Items from a dataset:
= Beginning of Section =
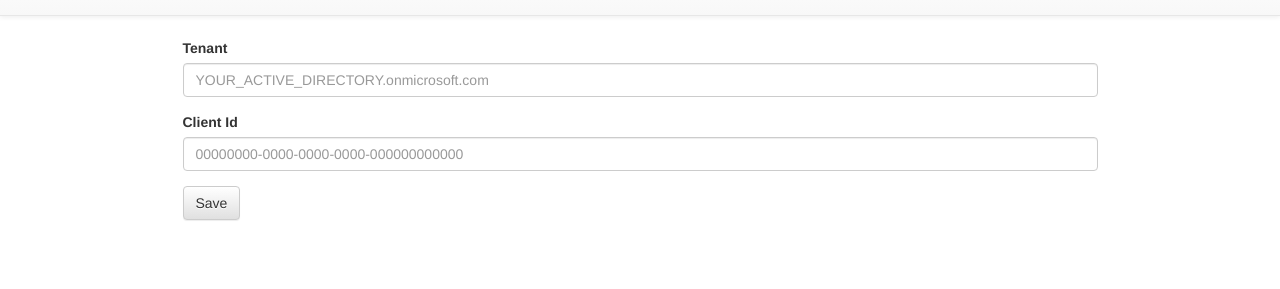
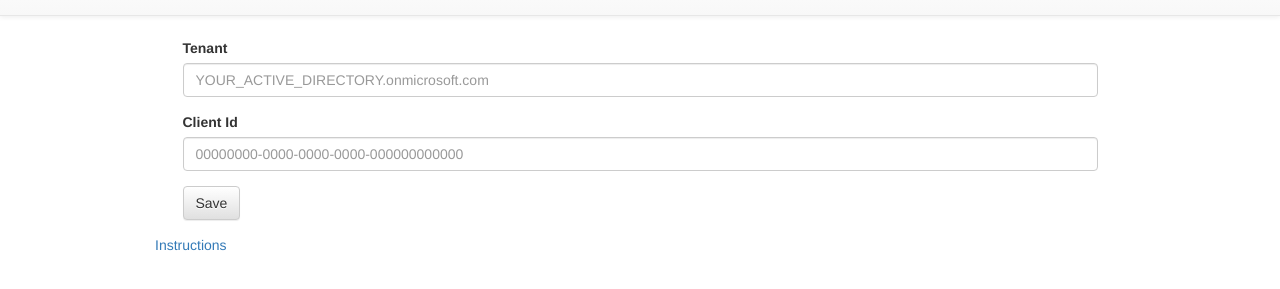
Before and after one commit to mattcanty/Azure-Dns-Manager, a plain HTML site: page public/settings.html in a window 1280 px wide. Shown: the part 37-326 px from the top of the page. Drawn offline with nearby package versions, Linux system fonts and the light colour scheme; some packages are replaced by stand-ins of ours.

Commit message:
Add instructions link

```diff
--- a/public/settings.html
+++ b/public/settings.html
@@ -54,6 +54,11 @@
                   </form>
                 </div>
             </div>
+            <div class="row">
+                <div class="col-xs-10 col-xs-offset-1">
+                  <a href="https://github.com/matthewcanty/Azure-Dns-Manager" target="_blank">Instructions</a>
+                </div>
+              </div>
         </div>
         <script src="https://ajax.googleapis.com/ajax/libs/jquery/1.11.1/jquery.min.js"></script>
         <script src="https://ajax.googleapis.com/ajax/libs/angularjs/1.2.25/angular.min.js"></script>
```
= End of Section =
* WORK ITEM
Please output the records exactly, leaving the pictures out.

* ANSWER FOR THIS EXERCISE
Before and after one commit to mattcanty/Azure-Dns-Manager, a plain HTML site: page public/settings.html in a window 1280 px wide. Shown: the part 37-326 px from the top of the page. Drawn offline with nearby package versions, Linux system fonts and the light colour scheme; some packages are replaced by stand-ins of ours.

Commit message:
Add instructions link

```diff
--- a/public/settings.html
+++ b/public/settings.html
@@ -54,6 +54,11 @@
                   </form>
                 </div>
             </div>
+            <div class="row">
+                <div class="col-xs-10 col-xs-offset-1">
+                  <a href="https://github.com/matthewcanty/Azure-Dns-Manager" target="_blank">Instructions</a>
+                </div>
+              </div>
         </div>
         <script src="https://ajax.googleapis.com/ajax/libs/jquery/1.11.1/jquery.min.js"></script>
         <script src="https://ajax.googleapis.com/ajax/libs/angularjs/1.2.25/angular.min.js"></script>
```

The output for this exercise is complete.